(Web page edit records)
====================

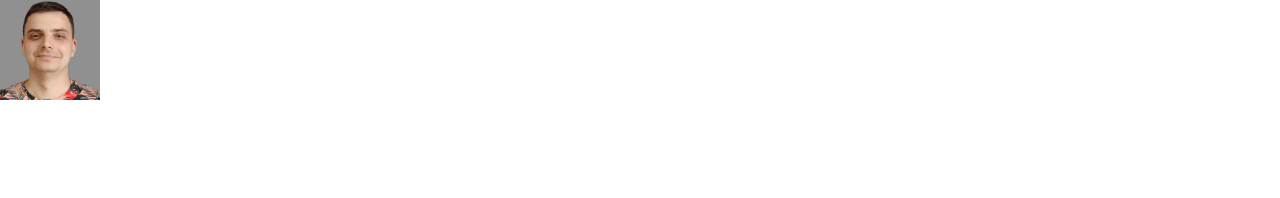
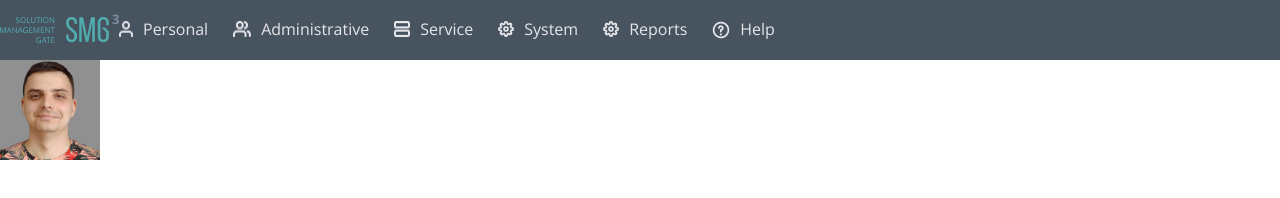
Before and after one commit to 86tokar/SMG-page, a plain HTML site: page index.html in a window 1280 px wide. Drawn offline with nearby package versions, Linux system fonts and the light colour scheme.

Commit message:
feat: add nav for header

```diff
--- a/index.html
+++ b/index.html
@@ -3,7 +3,13 @@
   <head>
     <meta charset="UTF-8" />
     <meta name="viewport" content="width=device-width, initial-scale=1.0" />
-    <title>SMG</title>
+    <link rel="preconnect" href="https://fonts.googleapis.com" />
+    <link rel="preconnect" href="https://fonts.gstatic.com" crossorigin />
+    <link
+      href="https://fonts.googleapis.com/css2?family=Open+Sans:ital,wght@0,300;0,400;0,500;0,600;0,700;0,800;1,300;1,400;1,500;1,600;1,700;1,800&display=swap"
+      rel="stylesheet"
+    />
+    <title>Tokar Aliaksei - SMG</title>
     <style>
       html,
       body,
@@ -92,6 +98,8 @@
         font-size: 100%;
         font: inherit;
         vertical-align: baseline;
+        font-family: "Open Sans", Tahoma, Verdana, sans-serif;
+        box-sizing: border-box;
       }
       article,
       aside,
@@ -131,10 +139,107 @@
         border-collapse: collapse;
         border-spacing: 0;
       }
+
+      .header {
+        width: 100%;
+        height: 60px;
+        background: rgb(72, 83, 96);
+        display: flex;
+        align-items: center;
+      }
+      .wrapper {
+        max-width: 1440px;
+        margin: 0 auto;
+      }
+      .header_list {
+        display: flex;
+        gap: 25px;
+      }
+
+      .header_link {
+
+      }
+
+      .item_icon_name {
+        display: flex;
+        gap: 10px;
+      }
+
+      .header_link {
+        text-decoration: none;
+        font-size: 16px;
+        color: #E5E6EA;
+      }
     </style>
   </head>
   <body>
-    <header></header>
+    <header class="header">
+
+      <div class="header_logo">
+        <a href="!#" class="header_logo-link">
+          <img src="./SVG/SMG logo.png" alt="SMG-logo" />
+        </a>
+      </div>
+
+      <nav class="header_nav">
+        <ul class="header_list">
+          <li class="header_item">
+            <a href="#!" class="header_link">
+              <div class="item_icon_name">
+                <img src="./SVG/Personal.png" alt="personallogo">
+                <p>Personal</p>
+              </div>
+            </a>
+          </li>
+
+          <li class="header_item">
+            <a href="#!" class="header_link">
+              <div class="item_icon_name">
+                <img src="./SVG/AdministrativeIconID.png" alt="AdministrativeIconID">
+                <p>Administrative</p>
+              </div>
+            </a>
+          </li>
+
+          <li class="header_item">
+            <a href="#!" class="header_link">
+              <div class="item_icon_name">
+                <img src="./SVG/Service.png" alt="Service">
+                <p>Service</p>
+              </div>
+            </a>
+          </li>
+
+          <li class="header_item">
+            <a href="#!" class="header_link">
+              <div class="item_icon_name">
+                <img src="./SVG/System.png" alt="Systemlogo">
+                <p>System</p>
+              </div>
+            </a>
+          </li>
+
+          <li class="header_item">
+            <a href="#!" class="header_link">
+              <div class="item_icon_name">
+                <img src="./SVG/System.png" alt="Reportslogo">
+                <p>Reports</p>
+              </div>
+            </a>
+          </li>
+
+          <li class="header_item">
+            <a href="#!" class="header_link">
+              <div class="item_icon_name">
+                <img src="./SVG/Vector.png" alt="Vexctorlogo">
+                <p>Help</p>
+              </div>
+            </a>
+          </li>
+
+        </ul>
+      </nav>
+    </header>
     <img src="./Aliaksei.Tokar.png" alt="Alex" width="100" height="100" />
   </body>
 </html>
```
Also changed, not shown: SVG/AdministrativeIconID.png (added), SVG/Personal.png (added), SVG/SMG logo.png (added), SVG/Service.png (added), SVG/System.png (added), SVG/Vector.png (added).
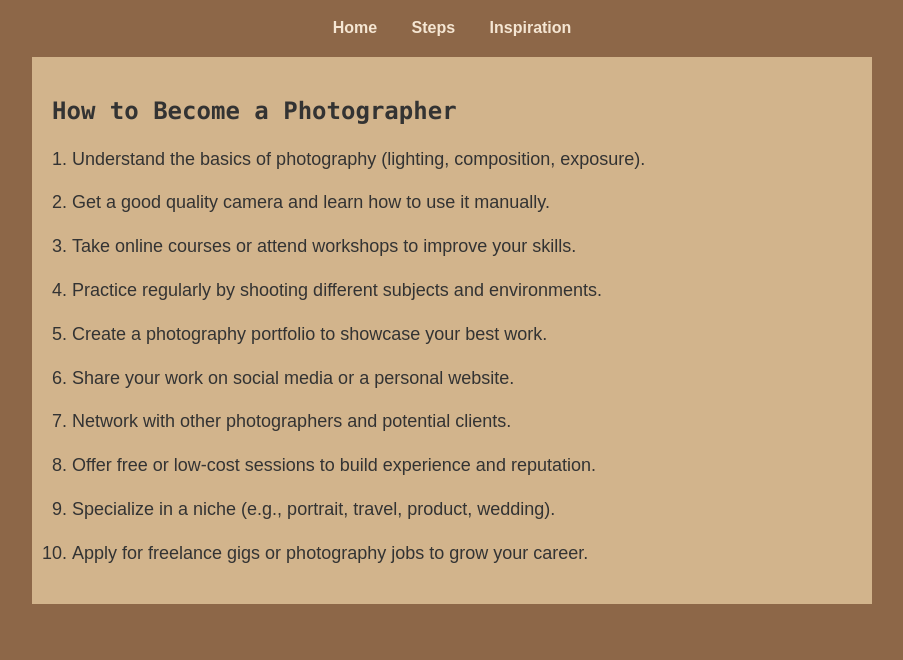
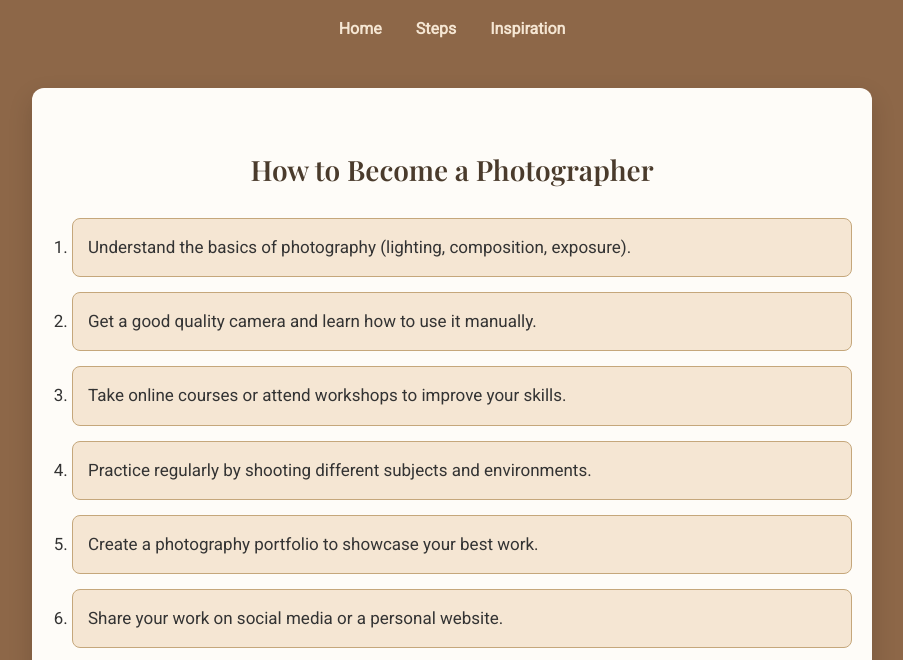
Before and after one commit to NURAHMIN/Assignment-1, a plain HTML site: page steps.html in a window 1280 px wide. Shown: the part 82-742 px from the top of the page, without its empty margins (188-1091 px from the left). Drawn offline with nearby package versions, Linux system fonts and the light colour scheme.

Commit message:
Update steps.html

```diff
--- a/steps.html
+++ b/steps.html
@@ -4,9 +4,10 @@
   <meta charset="UTF-8">
   <title>Step by Step Guide</title>
   <link rel="stylesheet" href="style.css">
+  <link href="https://fonts.googleapis.com/css2?family=Playfair+Display:wght@600&family=Roboto&display=swap" rel="stylesheet">
   <style>
     body {
-      font-family: Arial, sans-serif;
+      font-family: 'Roboto', sans-serif;
       margin: 0;
       padding: 0;
       background-color: #8d6748;
@@ -27,13 +28,29 @@
       color: #f5e6d3;
       text-decoration: none;
       margin: 0 15px;
+      font-weight: bold;
+      transition: color 0.3s ease;
+    }
+
+    nav a:hover {
+      color: #ffffff;
     }
 
     main {
-      padding: 20px;
+      padding: 40px 20px;
       max-width: 800px;
-      margin: 0 auto;
-      background-color: #d2b48c;
+      margin: 30px auto;
+      background-color: #fefcf8;
+      border-radius: 12px;
+      box-shadow: 0 10px 25px rgba(0, 0, 0, 0.15);
+    }
+
+    h2 {
+      font-family: 'Playfair Display', serif;
+      color: #4a3b2c;
+      text-align: center;
+      font-size: 28px;
+      margin-bottom: 30px;
     }
 
     ol {
@@ -41,9 +58,18 @@
     }
 
     li {
+      background-color: #f5e6d3;
+      border: 1px solid #c5a77b;
+      padding: 15px;
       margin-bottom: 15px;
-      font-size: 18px;
+      border-radius: 8px;
+      font-size: 17px;
       line-height: 1.6;
+      transition: background-color 0.3s ease;
+    }
+
+    li:hover {
+      background-color: #e6d2b1;
     }
   </style>
 </head>
```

====================

> [PROBLEM TO WORK ON]: Since only a number is wanted, please say how many lines in the data include the word "Before".

> [WRITTEN SOLUTION]: 2